Her pride in creating the meal diminished quickly when informed that the national Supplemental Nutrition Assistance Program (SNAP), formerly known as the food stamps program, provides on average of $1.40 per person per meal. A family of four, therefore, only had $5.60, which is $1.72 less than the participant’s already-frugal meal.

Knowing who is food insecure “is not obvious when we look around,” but they are in our neighborhoods, Joshua said.

Roughly 14 percent of Americans participate in SNAP, and nearly 69 percent of them have children, according to Mazon. The percentage of people participating in SNAP between 2013 and 2015 was 20 percent in D.C., 7.3 percent in Maryland and 6 percent in Virginia.

During those two years, 13.2 percent of District of Columbia residents were food insecure, In Maryland, the figure was 10.7 percent. In Virginia, it was 9.8 percent, according to Mazon. In Fairfax County, there were 5.7 percent considered food insecure. In D.C., the number was 13.8 percent.

Families struggling to put food on their tables exist even in affluent Montgomery County.

“It’s more of a hidden hunger problem,” said Marc Sushner, president of Yad Yehuda of Greater Washington, which assists the needy in the Jewish community. Sushner is also the program director of the volunteer organization’s food pantry. The only kosher food pantry in the region, it is aptly named the Capital Kosher Pantry.

On a regular basis, about 50 families (a total of 250 people) receive gift cards to Shalom Kosher Market in Silver Spring, Maryland and food directly from the pantry, which is currently located where Shalom Kosher Market used to have its grocery store on University Avenue.

Volunteers are in the process of moving the pantry to a more permanent location in a house attached to the nearby Har Tzeon-Agudath Achim synagogue, also on University Avenue.

Besides the 250 regular recipients, other Jewish families are helped by the organization from time to time, often due to an illness or an employment contract ending, said Sushner.

Chronic illness, long-term unemployment, or the inability for various reasons to be employed are the main reasons Jews in the area turn to the Capital Kosher Pantry, he said.

Over the years, there has been an increase in the number of people requesting assistance and food, Sushner said. He believes that it is partly due to more people learning about his organization and the help it offers.

Also, he said, “I think the need in general has grown over the past years.”

One thing recipients have in common, said Sushner, is that they are ashamed they cannot provide for themselves and their families. Some people are very worried that their neighbors will find out they need help.

“About half of our recipients ask for extreme confidentiality,” he said. Only one volunteer at Yad Yehuda is familiar with all the clients; most only know of the few they assist.

Capital Kosher Pantry partners with the Capital Area Food Bank in Washington, D.C. Volunteers go to the food bank and for very little cost bring back fresh and canned foods and pasta to distribute.
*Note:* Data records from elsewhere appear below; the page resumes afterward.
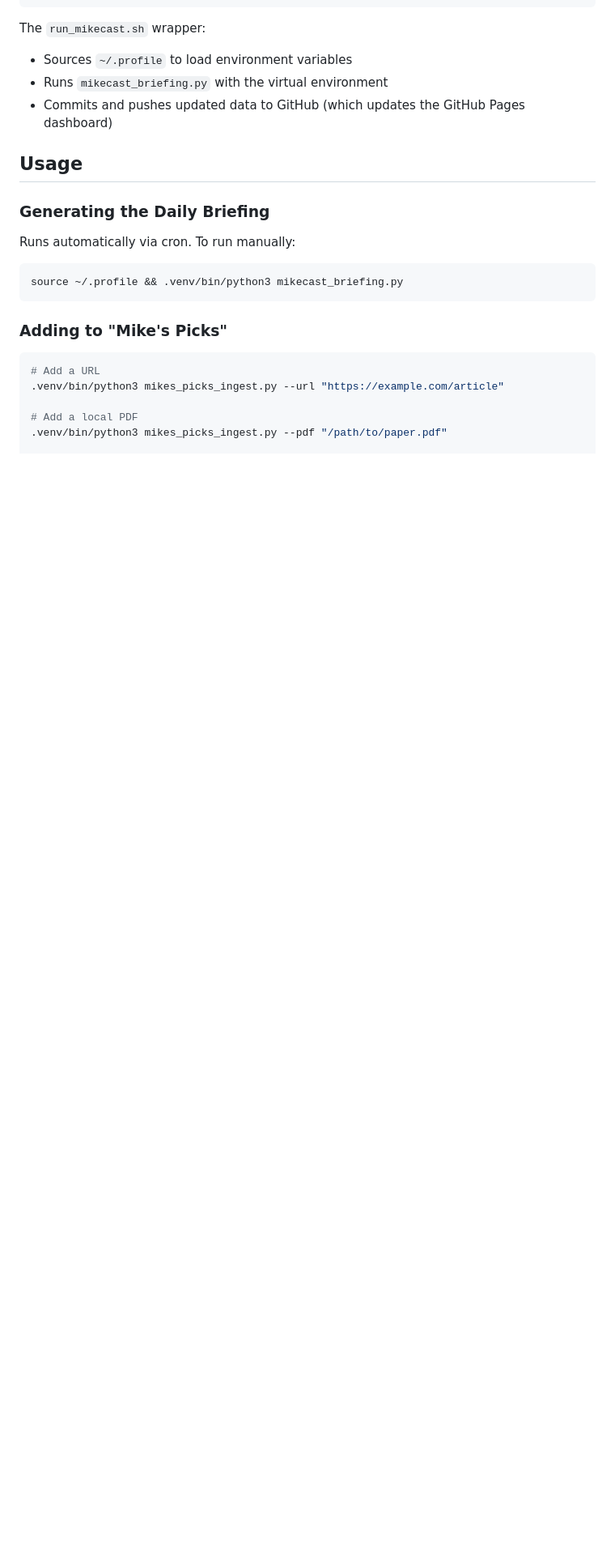
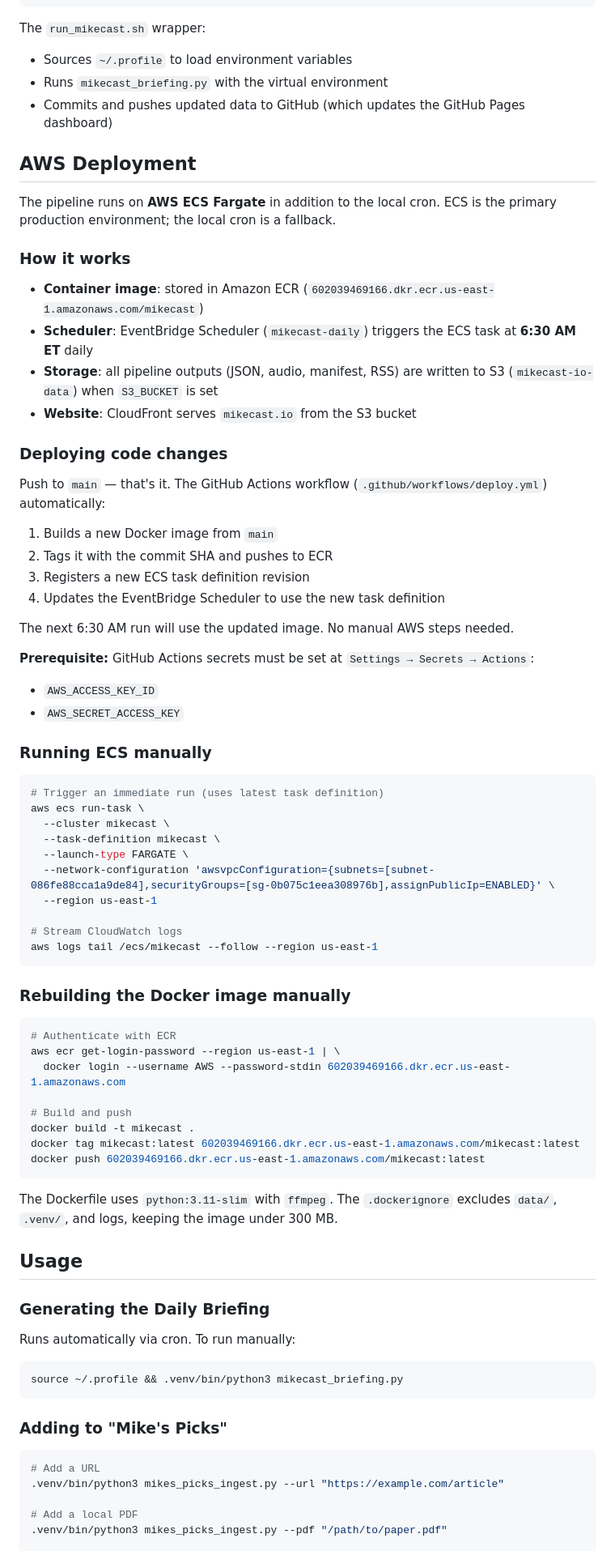
Before and after one commit to schwim23/mikecast, a Markdown page: README.md, the part around the change. Shown at 81% size. Drawn GitHub-style; blank space fills up the shorter version.

Commit message:
Document AWS deployment workflow and Docker image update process
Co-Authored-By: Claude Sonnet 4.6 <noreply@anthropic.com>

````diff
--- a/README.md
+++ b/README.md
@@ -224,6 +224,62 @@ The `run_mikecast.sh` wrapper:
 - Runs `mikecast_briefing.py` with the virtual environment
 - Commits and pushes updated data to GitHub (which updates the GitHub Pages dashboard)
 
+## AWS Deployment
+
+The pipeline runs on **AWS ECS Fargate** in addition to the local cron. ECS is the primary production environment; the local cron is a fallback.
+
+### How it works
+
+- **Container image**: stored in Amazon ECR (`602039469166.dkr.ecr.us-east-1.amazonaws.com/mikecast`)
+- **Scheduler**: EventBridge Scheduler (`mikecast-daily`) triggers the ECS task at **6:30 AM ET** daily
+- **Storage**: all pipeline outputs (JSON, audio, manifest, RSS) are written to S3 (`mikecast-io-data`) when `S3_BUCKET` is set
+- **Website**: CloudFront serves `mikecast.io` from the S3 bucket
+
+### Deploying code changes
+
+Push to `main` — that's it. The GitHub Actions workflow (`.github/workflows/deploy.yml`) automatically:
+
+1. Builds a new Docker image from `main`
+2. Tags it with the commit SHA and pushes to ECR
+3. Registers a new ECS task definition revision
+4. Updates the EventBridge Scheduler to use the new task definition
+
+The next 6:30 AM run will use the updated image. No manual AWS steps needed.
+
+**Prerequisite:** GitHub Actions secrets must be set at `Settings → Secrets → Actions`:
+- `AWS_ACCESS_KEY_ID`
+- `AWS_SECRET_ACCESS_KEY`
+
+### Running ECS manually
+
+```bash
+# Trigger an immediate run (uses latest task definition)
+aws ecs run-task \
+  --cluster mikecast \
+  --task-definition mikecast \
+  --launch-type FARGATE \
+  --network-configuration 'awsvpcConfiguration={subnets=[subnet-086fe88cca1a9de84],securityGroups=[sg-0b075c1eea308976b],assignPublicIp=ENABLED}' \
+  --region us-east-1
+
+# Stream CloudWatch logs
+aws logs tail /ecs/mikecast --follow --region us-east-1
+```
+
+### Rebuilding the Docker image manually
+
+```bash
+# Authenticate with ECR
+aws ecr get-login-password --region us-east-1 | \
+  docker login --username AWS --password-stdin 602039469166.dkr.ecr.us-east-1.amazonaws.com
+
+# Build and push
+docker build -t mikecast .
+docker tag mikecast:latest 602039469166.dkr.ecr.us-east-1.amazonaws.com/mikecast:latest
+docker push 602039469166.dkr.ecr.us-east-1.amazonaws.com/mikecast:latest
+```
+
+The Dockerfile uses `python:3.11-slim` with `ffmpeg`. The `.dockerignore` excludes `data/`, `.venv/`, and logs, keeping the image under 300 MB.
+
 ## Usage
 
 ### Generating the Daily Briefing
````
Also changed, not shown: CLAUDE.md (+56 -0 lines).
Some families only receive packages of groceries. Others participate in the Tomchei Shabbos program and are given gift certificates to Shalom Kosher Market. There is plenty of overlap and many families receive both, he said.

The amount distributed is based on need and the number of people in the family. Generally, if a person qualifies for government assistance, he or she is eligible for what Yad Yehuda offers.

Mazon’s Joshua wants everyone to “consider yourself a long-term hunger advocate.”

Advocates raise awareness in their communities, use their social media accounts to spread the word, join a campaign designed to end hunger and stay engaged by signing up for Mazon’s advocacy alerts, she explained.

After exiting Mazon’s trailer, Myers said she hoped to get involved in “food rescue,” which involves collecting edible food that would otherwise go to waste from places such as restaurants and grocery stores and distributing it to local emergency food programs. However, she said, the problem “is bigger than just the food.”

Pointing to job creation and other problems, Myers said: “The entire picture has to change.”

To donate food and/or money to The Capital Kosher Pantry or to apply for assistance, go to http://www.yadyehuda.org.